1. Give Curtis Samuel the ball and get out of his way. There have been many players to play for Urban Meyer that have been given the “Percy Harvin” role but none have quite given it the same life like Harvin did at Florida. That may change with the way Curtis Samuel has played this season. Early on, Samuel’s name was called on often both as a receiver and ball carrier, and delivered right away, giving Ohio State its first points of the evening. In the first half, Samuel had 69 yards rushing on six carries with one touchdown and two receptions for 20 yards, making J.T. Barrett’s job much easier against a solid Oklahoma defense.

Mike Weber had his moments against the Sooners with several key rushes on scoring drives, but Samuel seems to be the true playmaker that the Buckeyes go to when they need a big play or score. It’s been a long time coming, as Samuel played behind Ezekiel Elliott and he’s done an excellent job of channeling it into his performance on the field this season. Oklahoma seemingly had no answer to stop No. 4 both in the air and on the ground.

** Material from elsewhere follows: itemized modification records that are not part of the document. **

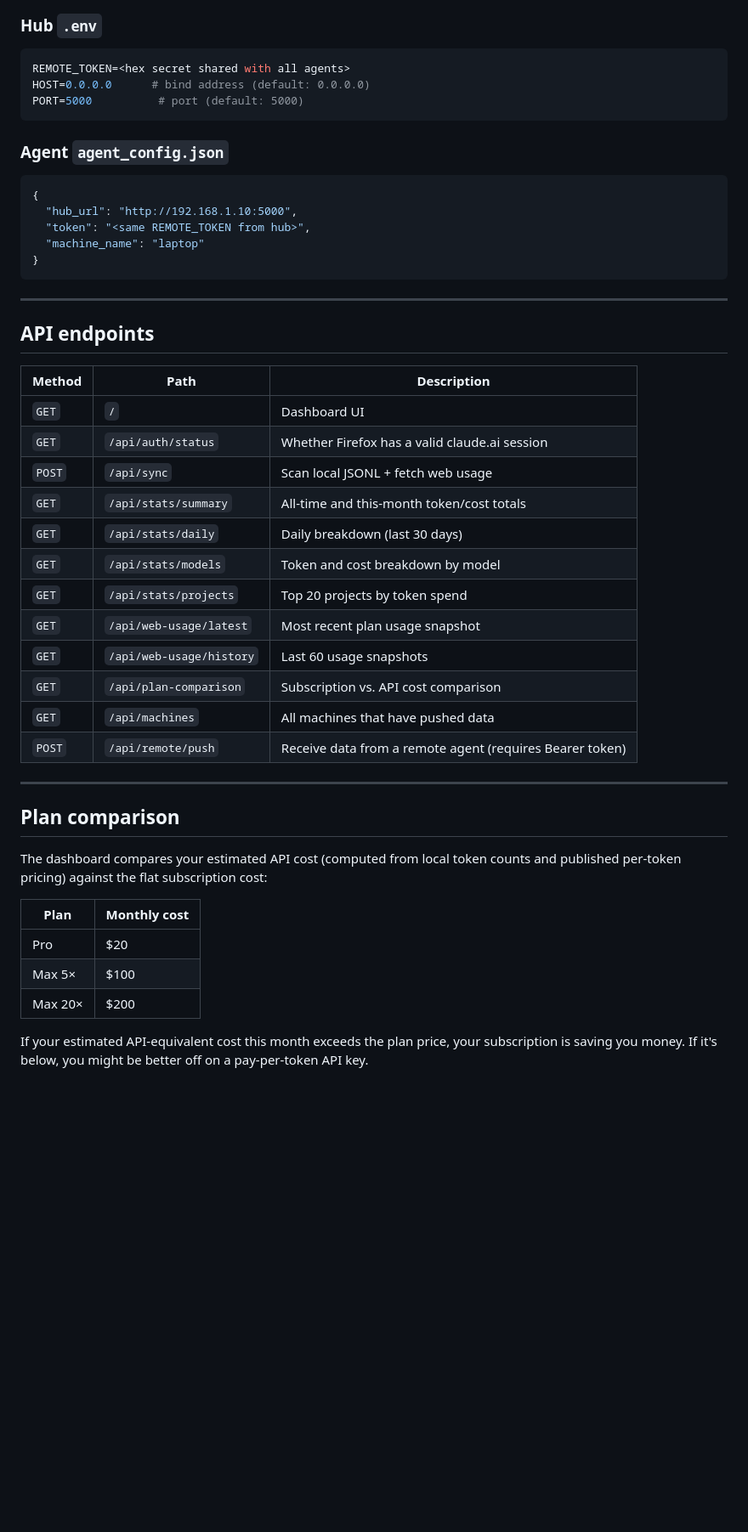
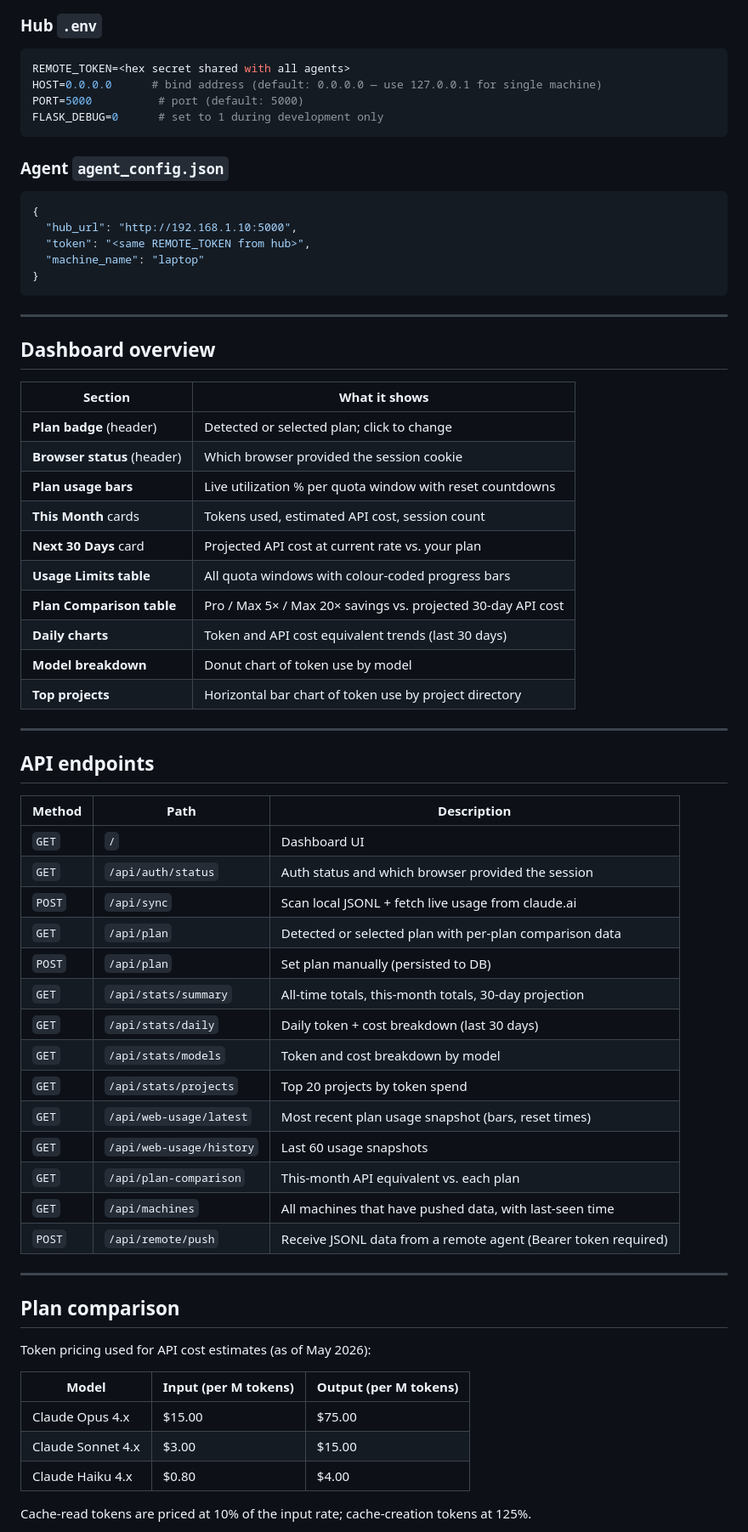
Before and after one commit to Cdower/claude-usage-tracker, a Markdown page: README.md, the part around one of its changes. Shown at 85% size. GitHub-like rendering; blank space fills up the shorter version.

````diff
--- a/README.md
+++ b/README.md
@@ -117,8 +141,9 @@ python3 ~/claude-usage-tracker/sync_agent.py
 
 ```env
 REMOTE_TOKEN=<hex secret shared with all agents>
-HOST=0.0.0.0      # bind address (default: 0.0.0.0)
+HOST=0.0.0.0      # bind address (default: 0.0.0.0 — use 127.0.0.1 for single machine)
 PORT=5000          # port (default: 5000)
+FLASK_DEBUG=0      # set to 1 during development only
 ```
 
 ### Agent `agent_config.json`
@@ -133,34 +158,53 @@ PORT=5000          # port (default: 5000)
 
 ---
 
+## Dashboard overview
+
+| Section | What it shows |
+|---------|--------------|
+| **Plan badge** (header) | Detected or selected plan; click to change |
+| **Browser status** (header) | Which browser provided the session cookie |
+| **Plan usage bars** | Live utilization % per quota window with reset countdowns |
+| **This Month** cards | Tokens used, estimated API cost, session count |
+| **Next 30 Days** card | Projected API cost at current rate vs. your plan |
+| **Usage Limits table** | All quota windows with colour-coded progress bars |
+| **Plan Comparison table** | Pro / Max 5× / Max 20× savings vs. projected 30-day API cost |
+| **Daily charts** | Token and API cost equivalent trends (last 30 days) |
+| **Model breakdown** | Donut chart of token use by model |
+| **Top projects** | Horizontal bar chart of token use by project directory |
+
+---
+
 ## API endpoints
 
 | Method | Path | Description |
 |--------|------|-------------|
 | `GET` | `/` | Dashboard UI |
-| `GET` | `/api/auth/status` | Whether Firefox has a valid claude.ai session |
-| `POST` | `/api/sync` | Scan local JSONL + fetch web usage |
-| `GET` | `/api/stats/summary` | All-time and this-month token/cost totals |
-| `GET` | `/api/stats/daily` | Daily breakdown (last 30 days) |
+| `GET` | `/api/auth/status` | Auth status and which browser provided the session |
+| `POST` | `/api/sync` | Scan local JSONL + fetch live usage from claude.ai |
+| `GET` | `/api/plan` | Detected or selected plan with per-plan comparison data |
+| `POST` | `/api/plan` | Set plan manually (persisted to DB) |
+| `GET` | `/api/stats/summary` | All-time totals, this-month totals, 30-day projection |
+| `GET` | `/api/stats/daily` | Daily token + cost breakdown (last 30 days) |
 | `GET` | `/api/stats/models` | Token and cost breakdown by model |
 | `GET` | `/api/stats/projects` | Top 20 projects by token spend |
-| `GET` | `/api/web-usage/latest` | Most recent plan usage snapshot |
+| `GET` | `/api/web-usage/latest` | Most recent plan usage snapshot (bars, reset times) |
 | `GET` | `/api/web-usage/history` | Last 60 usage snapshots |
-| `GET` | `/api/plan-comparison` | Subscription vs. API cost comparison |
-| `GET` | `/api/machines` | All machines that have pushed data |
-| `POST` | `/api/remote/push` | Receive data from a remote agent (requires Bearer token) |
+| `GET` | `/api/plan-comparison` | This-month API equivalent vs. each plan |
+| `GET` | `/api/machines` | All machines that have pushed data, with last-seen time |
+| `POST` | `/api/remote/push` | Receive JSONL data from a remote agent (Bearer token required) |
 
 ---
 
 ## Plan comparison
 
-The dashboard compares your estimated API cost (computed from local token counts and published per-token pricing) against the flat subscription cost:
+Token pricing used for API cost estimates (as of May 2026):
 
-| Plan | Monthly cost |
-|------|-------------|
-| Pro | $20 |
-| Max 5× | $100 |
-| Max 20× | $200 |
+| Model | Input (per M tokens) | Output (per M tokens) |
+|-------|---------------------|----------------------|
+| Claude Opus 4.x | $15.00 | $75.00 |
+| Claude Sonnet 4.x | $3.00 | $15.00 |
+| Claude Haiku 4.x | $0.80 | $4.00 |
 
-If your estimated API-equivalent cost this month exceeds the plan price, your subscription is saving you money. If it's below, you might be better off on a pay-per-token API key.
+Cache-read tokens are priced at 10% of the input rate; cache-creation tokens at 125%.
 
````
Also changed, not shown: other parts of README.md (+60 -25 lines).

Samuel’s usage against Tulsa was surprisingly much lower than it was against Bowling Green, but his his performance against the Sooners showed the trust that the coaching staff has in the H-back’s ability to make things happen. Samuel finished the night with 11 carries for 98 yards and a touchdown.

2. The defense is exceeding expectations and more. Ohio State’s defense continued its ball-hawking Silver Bullet’s style of defensive play, suffocating Baker Mayfield for much of the night. In the first half, Jerome Baker would intercept a pass and take it all the way back for a touchdown while Marshon Lattimore added to his total interception count with one of his own.

There doesn’t seem to be a clear weak spot on this defense, as the defensive front shut down a lot of what Joe Mixon and Samaje Perine had to give on the ground, while the secondary of Malik Hooker and company patrolled the air. Mixon provided most of the scare from a defensive standpoint, but overall this looks like a championship caliber defense so far.

The defense gave up its first touchdown of the season late in the second quarter as Mayfield finally was able to find a receiver in the endzone, but a lot of bending and not breaking tipped the scales in the Buckeyes favor, waiting for Mayfield to make mistakes.

The second half provided plenty of highlights as well, with big hits coming from Denzel Ward and several Buckeyes forcing their will on the Sooners offense. Ohio State would also force several turnover on downs when Oklahoma was facing four-down territory, and didn’t give up one of them.

3. There’s *that* Noah Brown Ohio State was hyped about. Are you kidding me, Noah Brown? How about three first half touchdowns for the wide receiver. The Ohio State camp has done nothing but hype up Brown’s ability and his tendency to be “unguardable” in multiple fall camps. After breaking his leg before the start of last season, the Buckeyes wouldn’t get to see Brown in action until this year.

He had a strong showing against Bowling Green and Tulsa, but Oklahoma is no doubt his declaration that he’s arrived. In the first half alone, Brown hauled in three receptions for 62 yards, all three of those receptions going for touchdowns.

His third touchdown of the night would provide one of the best catches of the year which we described above. If you still haven’t had the chance to see it, we’ve got you fully covered. A lot of questions on offense this season was about the wide receivers and if they’d be able to step up with such a young roster. The answer so far has been yes, and Brown has lead the way, especially when it comes in the redzone.

The second half would be much of the same. On the first drive of the half, J.T. Barrett would find Brown in the endzone yet again for his fourth touchdown of the night, upping his total to four receptions for 70 yards. Brown would finish with five receptions for 72 yards and four touchdowns.


Be sure not to miss our Ohio State-Oklahoma postgame show:

Ohio State just clobbered Oklahoma. Let's talk about it.

Posted by Land-Grant Holy Land - For Ohio State fans on Saturday, September 17, 2016